■ Supplied records ■
_ _ _ _
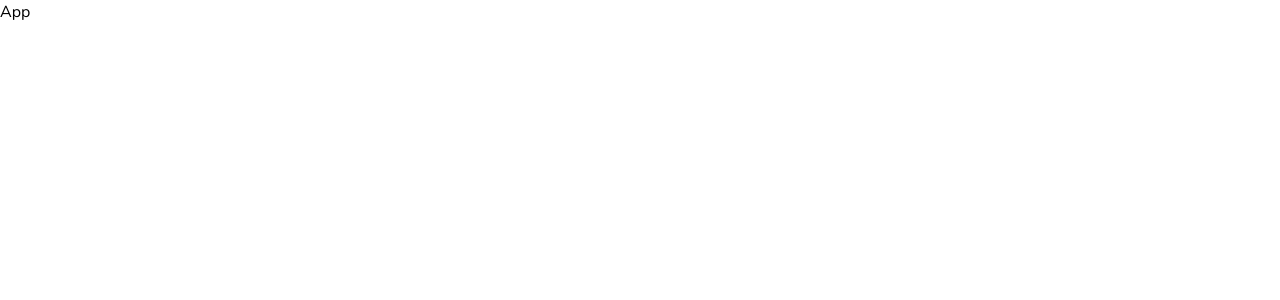
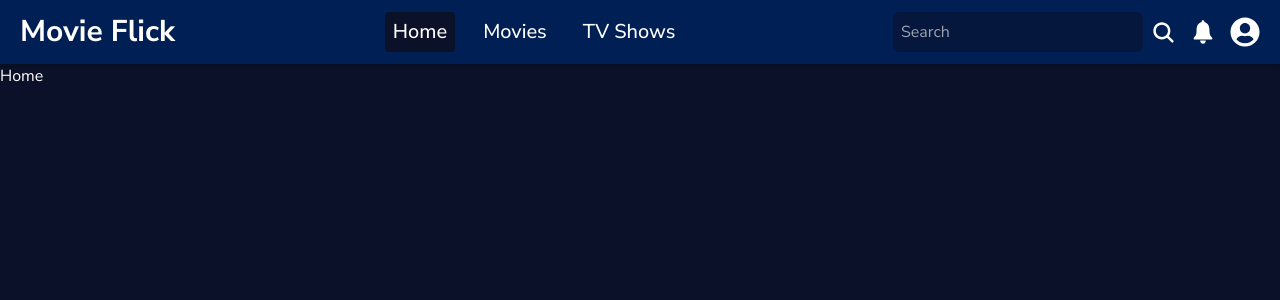
Before and after one commit to muhammed-jasir/Movie-Flick, a React (Create React App) app: page / in a window 1280 px wide. Shown: the top 300 px of the page. Built offline with nearby package versions, Linux system fonts and the light colour scheme.

Commit message:
header created

```diff
--- a/package.json
+++ b/package.json
@@ -8,6 +8,8 @@
     "@testing-library/user-event": "^13.2.1",
     "react": "^18.3.1",
     "react-dom": "^18.3.1",
+    "react-icons": "^5.3.0",
+    "react-router-dom": "^6.26.1",
     "react-scripts": "5.0.1",
     "web-vitals": "^2.1.0"
   },
--- a/src/App.js
+++ b/src/App.js
@@ -1,9 +1,23 @@
 import React from 'react'
+import { BrowserRouter, Route, Routes } from 'react-router-dom'
+import Header from './components/Header'
+import Home from './pages/Home'
+import Movies from './pages/Movies'
+import Tv from './pages/Tv'
 
 const App = () => {
-  return (
-    <div>App</div>
-  )
+    return (
+        <main>
+            <BrowserRouter>
+                <Header />
+                <Routes>
+                <Route path='/' element={<Home />} />
+                <Route path='/movies' element={<Movies />} />
+                <Route path='/tv' element={<Tv />} />
+                </Routes>
+            </BrowserRouter>
+        </main>
+    )
 }
 
 export default App
--- /dev/null
+++ b/src/components/Header.jsx
@@ -0,0 +1,83 @@
+import React, { useState } from 'react'
+import { FaUserCircle } from 'react-icons/fa'
+import { IoIosNotifications } from 'react-icons/io'
+import { IoMenu, IoSearch } from 'react-icons/io5'
+import { Link, NavLink } from 'react-router-dom'
+
+const Header = () => {
+    const [navbarToggle, setNavbarToggle] = useState(false);
+    const [searchInput, setSearchInput] = useState(null);
+
+    const navLinks = [
+        {
+            label: 'Home',
+            href: '/',
+        },
+        {
+            label: 'Movies',
+            href: '/movies',
+        },
+        {
+            label: 'TV Shows',
+            href: '/tv',
+        },
+    ];
+
+    const handleSubmit = (e) => {
+        e.preventDefault();
+
+        console.log(searchInput);
+    }
+
+    return (
+        <header className='relative w-full z-10 py-3 px-5 bg-[#001F54] text-[#FFFFFF] shadow-md'>
+            <div className='w-full flex gap-10 justify-between items-center '>
+                <Link to='/'>
+                    <h1 className='text-3xl font-bold whitespace-nowrap'>
+                        Movie Flick
+                    </h1>
+                </Link>
+
+                <nav className={`hidden absolute sm:flex flex-col top-16 left-0 w-full py-3 px-5 md:px-0 md:py-0 md:w-auto bg-[#001F54] md:bg-transparent md:static md:flex md:flex-row items-center gap-1 md:gap-5 ${navbarToggle ? 'sm:block' : 'sm:hidden'}`}>
+                    {
+                        navLinks.map((navLink) => (
+                            <NavLink
+                                to={navLink.href}
+                                key={navLink.label}
+                                className={({ isActive }) => `${isActive && 'bg-[#0A1128]'}
+                                    text-xl font-medium w-full text-center py-1.5 px-0 md:px-2 hover:bg-[#0A1128] whitespace-nowrap rounded`}
+                            >
+                                {navLink.label}
+                            </NavLink>
+                        ))
+                    }
+                </nav>
+
+                <div className='flex items-center gap-3'>
+                    <form className='hidden lg:flex gap-2 items-center' onSubmit={handleSubmit}>
+                        <input
+                            type='text'
+                            placeholder='Search'
+                            className='px-2 py-2 w-[250px] rounded-md bg-[#0a112886] outline-none'
+                            onChange={(e) => setSearchInput(e.target.value)}
+                        />
+
+                        <button>
+                            <IoSearch size={25} className='cursor-pointer' />
+                        </button>
+                    </form>
+
+                    <IoSearch size={30} className='cursor-pointer block lg:hidden' />
+                    <IoIosNotifications size={30} className='cursor-pointer' />
+                    <FaUserCircle size={30} className='cursor-pointer' />
+
+                    <div className='hidden sm:block md:hidden'>
+                        <IoMenu size={30} onClick={() => setNavbarToggle(!navbarToggle)} className='cursor-pointer' />
+                    </div>
+                </div>
+            </div>
+        </header>
+    )
+}
+
+export default Header
--- a/src/index.css
+++ b/src/index.css
@@ -9,4 +9,6 @@ body {
     padding: 0;
     box-sizing: border-box;
     font-family: "Nunito Sans", sans-serif;
+    background-color: #0A1128;
+    color: #FFFFFF;
 }
--- /dev/null
+++ b/src/pages/Home.jsx
@@ -0,0 +1,9 @@
+import React from 'react'
+
+const Home = () => {
+  return (
+    <div className=''>Home</div>
+  )
+}
+
+export default Home
--- /dev/null
+++ b/src/pages/Movies.jsx
@@ -0,0 +1,9 @@
+import React from 'react'
+
+const Movies = () => {
+  return (
+    <div>Movies</div>
+  )
+}
+
+export default Movies
--- /dev/null
+++ b/src/pages/Tv.jsx
@@ -0,0 +1,9 @@
+import React from 'react'
+
+const Tv = () => {
+  return (
+    <div>Tv</div>
+  )
+}
+
+export default Tv
```
Also changed, not shown: 1 other file (tests, documents, lock files or other folders).
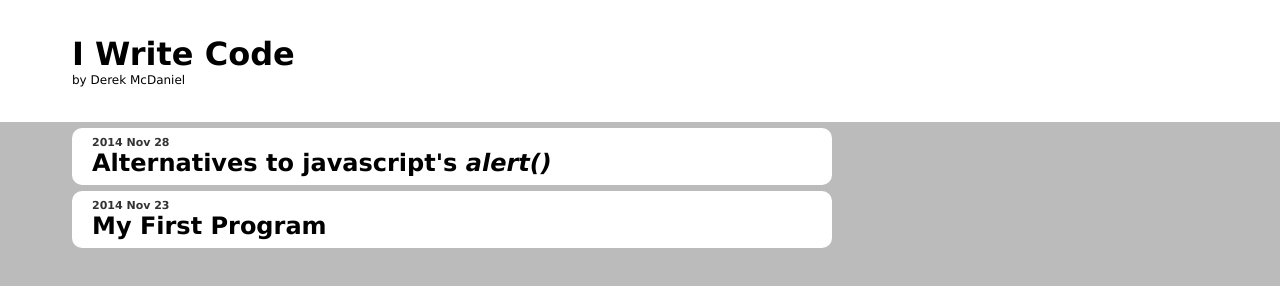
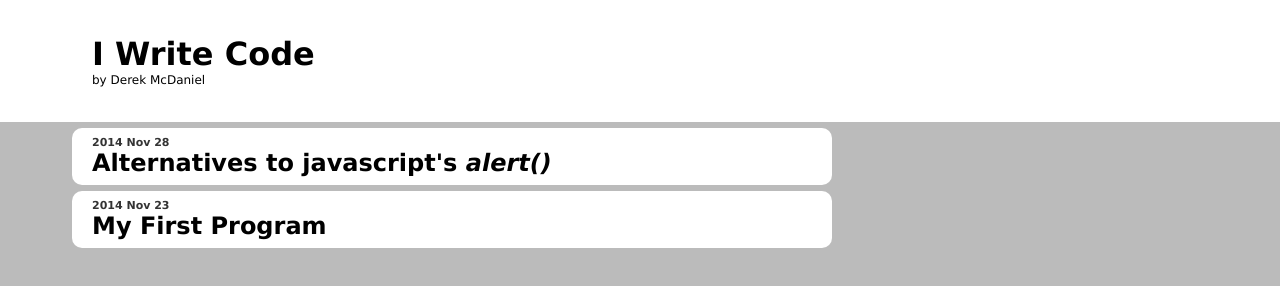
Before and after one commit to roger3cev/blog, a plain HTML site: page index.html in a window 1280 px wide. Drawn offline with Linux system fonts and the light colour scheme.

Commit message:
Update blogstyle.css

```diff
--- a/blogstyle.css
+++ b/blogstyle.css
@@ -34,7 +34,7 @@ a{
   font-size: 32px;
   font-weight: bold;
   padding: 35px;
-  padding-left: 72px;
+  padding-left: 92px;
   background-color: #fff;
   color: #000; }
 .pagetitle a{
```
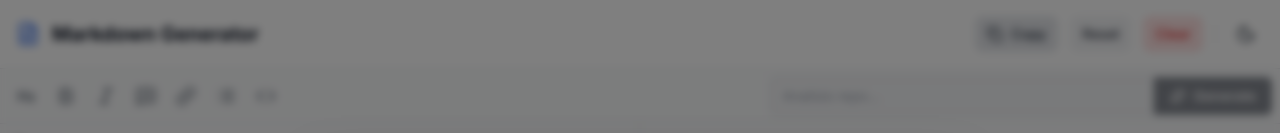
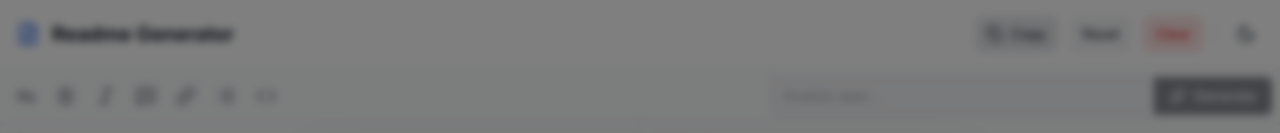
Before and after one commit to Roti18/readme-generator, a Next.js app: page / in a window 1280 px wide. Shown: the top 133 px of the page. Built offline with nearby package versions, Linux system fonts and the light colour scheme.

Commit message:
edit: title

```diff
--- a/src/app/components/MarkdownEditor.tsx
+++ b/src/app/components/MarkdownEditor.tsx
@@ -174,7 +174,7 @@
       <div className="flex flex-col sm:flex-row items-center sm:justify-between gap-4 p-4 border-b dark:border-zinc-800">
         <div className="flex items-center gap-3">
           <FileText className="h-6 w-6 text-blue-600" />
-          <h1 className="text-xl font-bold">Markdown Generator</h1>
+          <h1 className="text-xl font-bold">Readme Generator</h1>
         </div>
         <div className="flex items-center gap-3">
           <CopyButton text={markdown} />
```
Also changed, not shown: 1 other file (tests, documents, lock files or other folders).
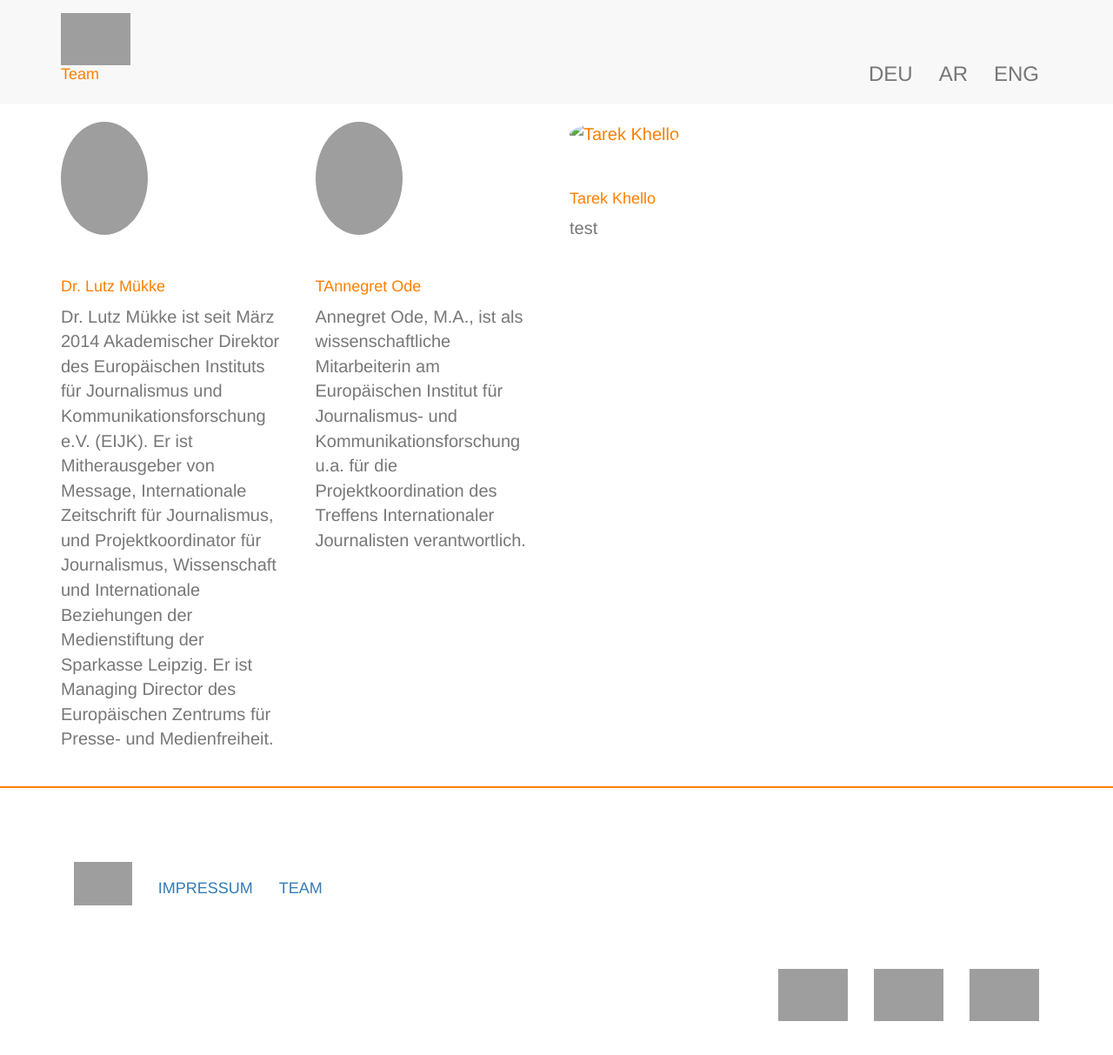
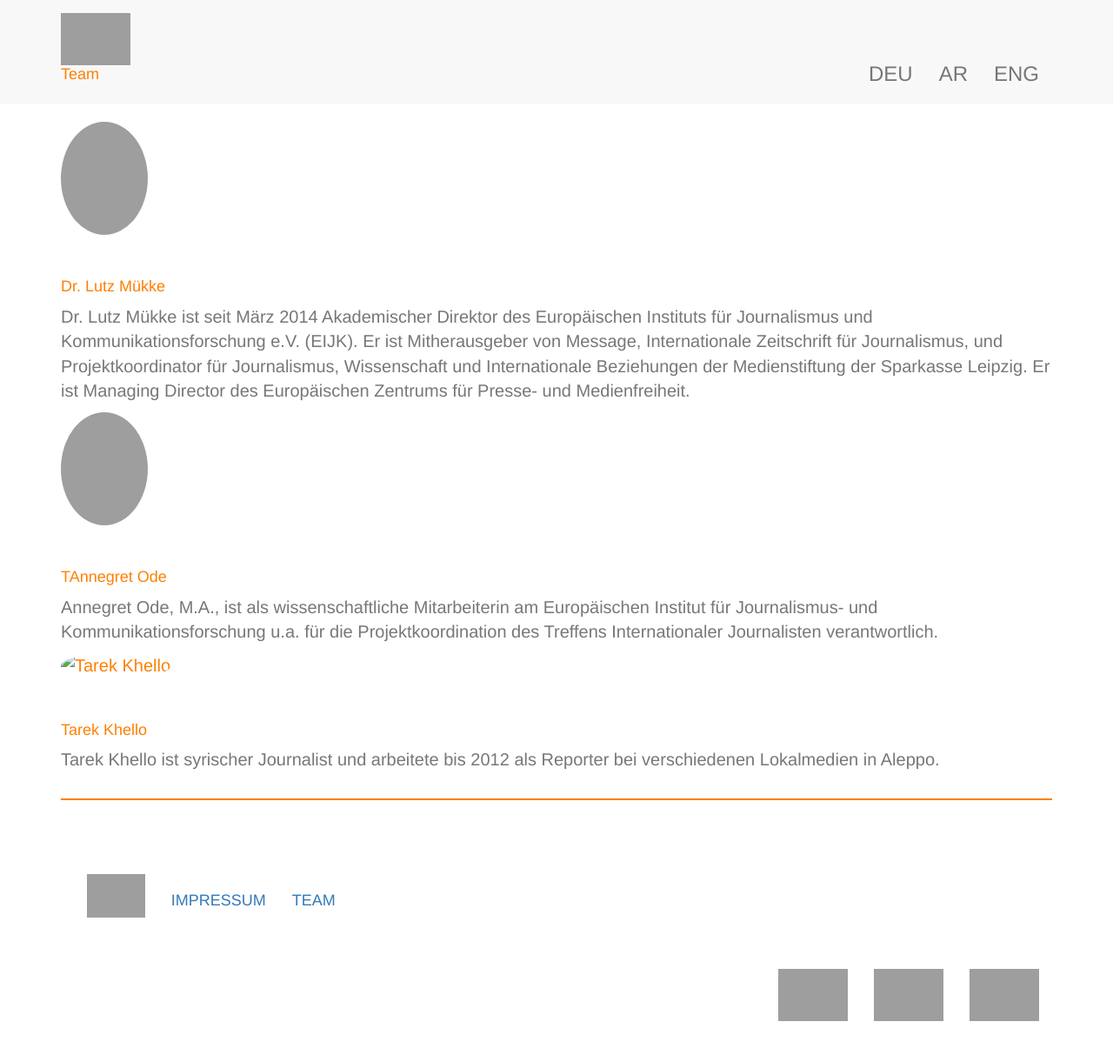
Before and after one commit to EIJC/TIJ, a Jekyll site: the page built from team.html, in a window 1280 px wide and 1220 px high. Shown: the top 1213 px of the window at 87% size. Built offline with Jekyll 4.4.1, drawn with Linux system fonts in a browser that asks for light colours; nearby versions of some CDN libraries; grey boxes are pictures that could not be loaded.

Commit message:
Update team.html

```diff
--- a/team.html
+++ b/team.html
@@ -2,24 +2,21 @@
 title: Team
 ---
 <div class="container">
-<div class="row">
-<div class="col-md-3">
+
 <a href="http://www.eijc.eu/de/dr-lutz-muekke-2/" target="_blank" title="Dr. Lutz Mükke"><img alt="Dr. Lutz Mükke" class="img-circle" src="https://www.dropbox.com/s/tdb8c6eydwvi2oz/Muekke_220_300_300_k.jpg?raw=1" title="Dr. Lutz Mükke" /> </a>
 <h3>Dr. Lutz Mükke</h3>
 <p>Dr. Lutz Mükke ist seit März 2014 Akademischer Direktor des Europäischen Instituts für Journalismus und Kommunikationsforschung e.V. (EIJK). Er ist Mitherausgeber von Message, Internationale Zeitschrift für Journalismus, und Projektkoordinator für Journalismus, Wissenschaft und Internationale Beziehungen der Medienstiftung der Sparkasse Leipzig. Er ist Managing Director des Europäischen Zentrums für Presse- und Medienfreiheit.</p>
-</div>
 
-<div class="col-md-3"><a href="http://www.eijc.eu/de/team/annegret-ode-m-a/" target="_blank" title="Annegret Ode"><img alt="Annegret Ode" class="img-circle" src="https://www.dropbox.com/s/3tvfbgtandfg9mc/Ode100_130_300.jpg?raw=1" title="Annegret Ode" /> </a>
+
+<a href="http://www.eijc.eu/de/team/annegret-ode-m-a/" target="_blank" title="Annegret Ode"><img alt="Annegret Ode" class="img-circle" src="https://www.dropbox.com/s/3tvfbgtandfg9mc/Ode100_130_300.jpg?raw=1" title="Annegret Ode" /> </a>
 <h3>TAnnegret Ode</h3>
 <p>Annegret Ode, M.A., ist als wissenschaftliche Mitarbeiterin am Europäischen Institut für Journalismus- und Kommunikationsforschung u.a. für die Projektkoordination des Treffens Internationaler Journalisten verantwortlich.</p>
-</div>
 
-<div class="col-md-3"><a href="" title="Tarek Khello"> <img alt="Tarek Khello" class="img-circle" src="" title="Tarek Khello" /> </a>
+
+<a href="" title="Tarek Khello"> <img alt="Tarek Khello" class="img-circle" src="" title="Tarek Khello" /> </a>
 <h3>Tarek Khello</h3>
-<p>test</p>
-</div>
-</div>
-</div>
+<p>Tarek Khello ist syrischer Journalist und arbeitete bis 2012 als Reporter bei verschiedenen Lokalmedien in Aleppo. </p>  </p>
+
 
 <div class="divider"></div>
 
```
_ _ _ _
■ Work required ■
Filter the records above down to the lines containing "cursor".

■ Result of this exercise ■
+                            <IoSearch size={25} className='cursor-pointer' />
+                    <IoSearch size={30} className='cursor-pointer block lg:hidden' />
+                    <IoIosNotifications size={30} className='cursor-pointer' />
+                    <FaUserCircle size={30} className='cursor-pointer' />
+                        <IoMenu size={30} onClick={() => setNavbarToggle(!navbarToggle)} className='cursor-pointer' />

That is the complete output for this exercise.